__REQUIRED WORK__. When you return the data, keep every line exactly as it is and leave out the pictures.

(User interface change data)
----------------------------------------

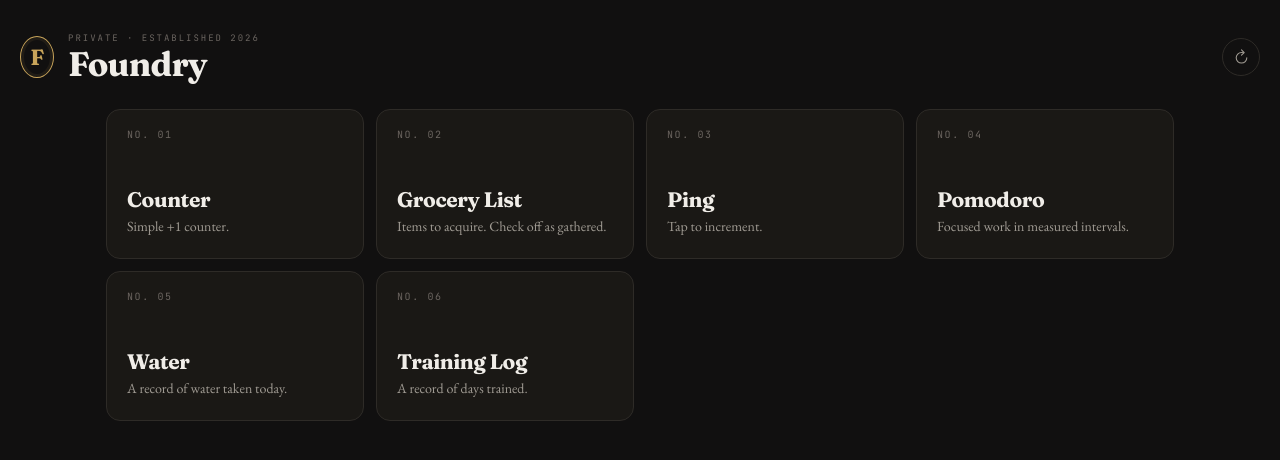
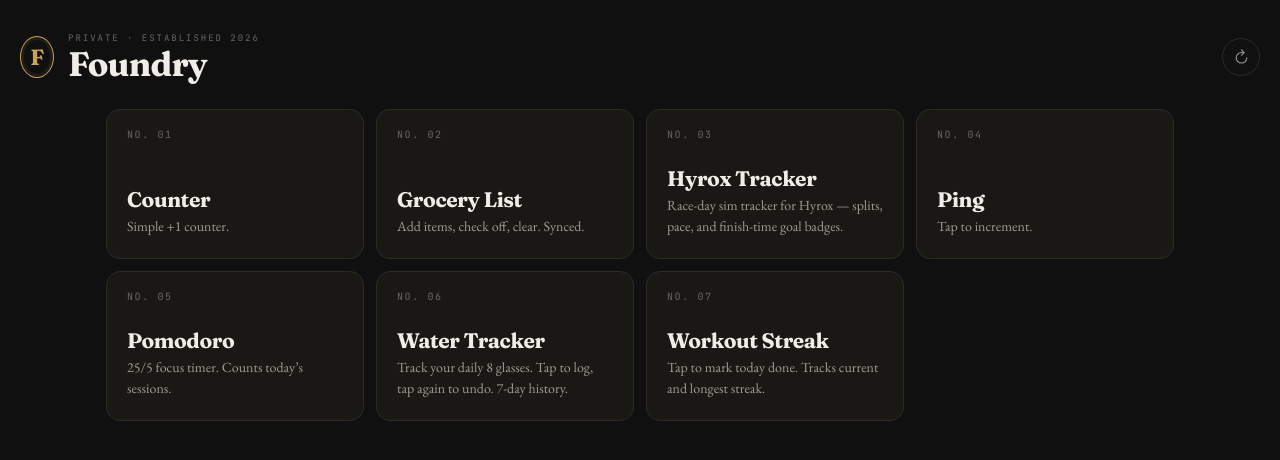
Before and after one commit to Awentzelza/foundry, a React (Vite) app: page / in a window 1280 px wide. Shown: the top 460 px of the page. Built offline with nearby package versions, Linux system fonts and the light colour scheme; no server answers; the database is empty.

Commit message:
Foundry: regenerate app registry

```diff
--- a/src/apps/registry.ts
+++ b/src/apps/registry.ts
@@ -18,13 +18,25 @@ export const APP_REGISTRY: RegisteredApp[] = [
     meta: {
       id: "grocery-list",
       name: "Grocery List",
-      description: "Items to acquire. Check off as gathered.",
-      icon: "",
+      description: "Add items, check off, clear. Synced.",
+      icon: "🛒",
       route: "grocery-list",
       needsPersistence: true,
       status: "active",
     },
     load: () => import("./grocery-list"),
+  },
+  {
+    meta: {
+      id: "hyrox-tracker",
+      name: "Hyrox Tracker",
+      description: "Race-day sim tracker for Hyrox — splits, pace, and finish-time goal badges.",
+      icon: "🏃",
+      route: "hyrox-tracker",
+      needsPersistence: false,
+      status: "active",
+    },
+    load: () => import("./hyrox-tracker"),
   },
   {
     meta: {
@@ -42,8 +54,8 @@ export const APP_REGISTRY: RegisteredApp[] = [
     meta: {
       id: "pomodoro",
       name: "Pomodoro",
-      description: "Focused work in measured intervals.",
-      icon: "",
+      description: "25/5 focus timer. Counts today’s sessions.",
+      icon: "🍅",
       route: "pomodoro",
       needsPersistence: true,
       status: "active",
@@ -53,9 +65,9 @@ export const APP_REGISTRY: RegisteredApp[] = [
   {
     meta: {
       id: "water-tracker",
-      name: "Water",
-      description: "A record of water taken today.",
-      icon: "",
+      name: "Water Tracker",
+      description: "Track your daily 8 glasses. Tap to log, tap again to undo. 7-day history.",
+      icon: "💧",
       route: "water-tracker",
       needsPersistence: true,
       status: "active",
@@ -65,9 +77,9 @@ export const APP_REGISTRY: RegisteredApp[] = [
   {
     meta: {
       id: "workout-streak",
-      name: "Training Log",
-      description: "A record of days trained.",
-      icon: "",
+      name: "Workout Streak",
+      description: "Tap to mark today done. Tracks current and longest streak.",
+      icon: "🔥",
       route: "workout-streak",
       needsPersistence: true,
       status: "active",
```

----------------------------------------

__THE ANSWER__.
Before and after one commit to Awentzelza/foundry, a React (Vite) app: page / in a window 1280 px wide. Shown: the top 460 px of the page. Built offline with nearby package versions, Linux system fonts and the light colour scheme; no server answers; the database is empty.

Commit message:
Foundry: regenerate app registry

```diff
--- a/src/apps/registry.ts
+++ b/src/apps/registry.ts
@@ -18,13 +18,25 @@ export const APP_REGISTRY: RegisteredApp[] = [
     meta: {
       id: "grocery-list",
       name: "Grocery List",
-      description: "Items to acquire. Check off as gathered.",
-      icon: "",
+      description: "Add items, check off, clear. Synced.",
+      icon: "🛒",
       route: "grocery-list",
       needsPersistence: true,
       status: "active",
     },
     load: () => import("./grocery-list"),
+  },
+  {
+    meta: {
+      id: "hyrox-tracker",
+      name: "Hyrox Tracker",
+      description: "Race-day sim tracker for Hyrox — splits, pace, and finish-time goal badges.",
+      icon: "🏃",
+      route: "hyrox-tracker",
+      needsPersistence: false,
+      status: "active",
+    },
+    load: () => import("./hyrox-tracker"),
   },
   {
     meta: {
@@ -42,8 +54,8 @@ export const APP_REGISTRY: RegisteredApp[] = [
     meta: {
       id: "pomodoro",
       name: "Pomodoro",
-      description: "Focused work in measured intervals.",
-      icon: "",
+      description: "25/5 focus timer. Counts today’s sessions.",
+      icon: "🍅",
       route: "pomodoro",
       needsPersistence: true,
       status: "active",
@@ -53,9 +65,9 @@ export const APP_REGISTRY: RegisteredApp[] = [
   {
     meta: {
       id: "water-tracker",
-      name: "Water",
-      description: "A record of water taken today.",
-      icon: "",
+      name: "Water Tracker",
+      description: "Track your daily 8 glasses. Tap to log, tap again to undo. 7-day history.",
+      icon: "💧",
       route: "water-tracker",
       needsPersistence: true,
       status: "active",
@@ -65,9 +77,9 @@ export const APP_REGISTRY: RegisteredApp[] = [
   {
     meta: {
       id: "workout-streak",
-      name: "Training Log",
-      description: "A record of days trained.",
-      icon: "",
+      name: "Workout Streak",
+      description: "Tap to mark today done. Tracks current and longest streak.",
+      icon: "🔥",
       route: "workout-streak",
       needsPersistence: true,
       status: "active",
```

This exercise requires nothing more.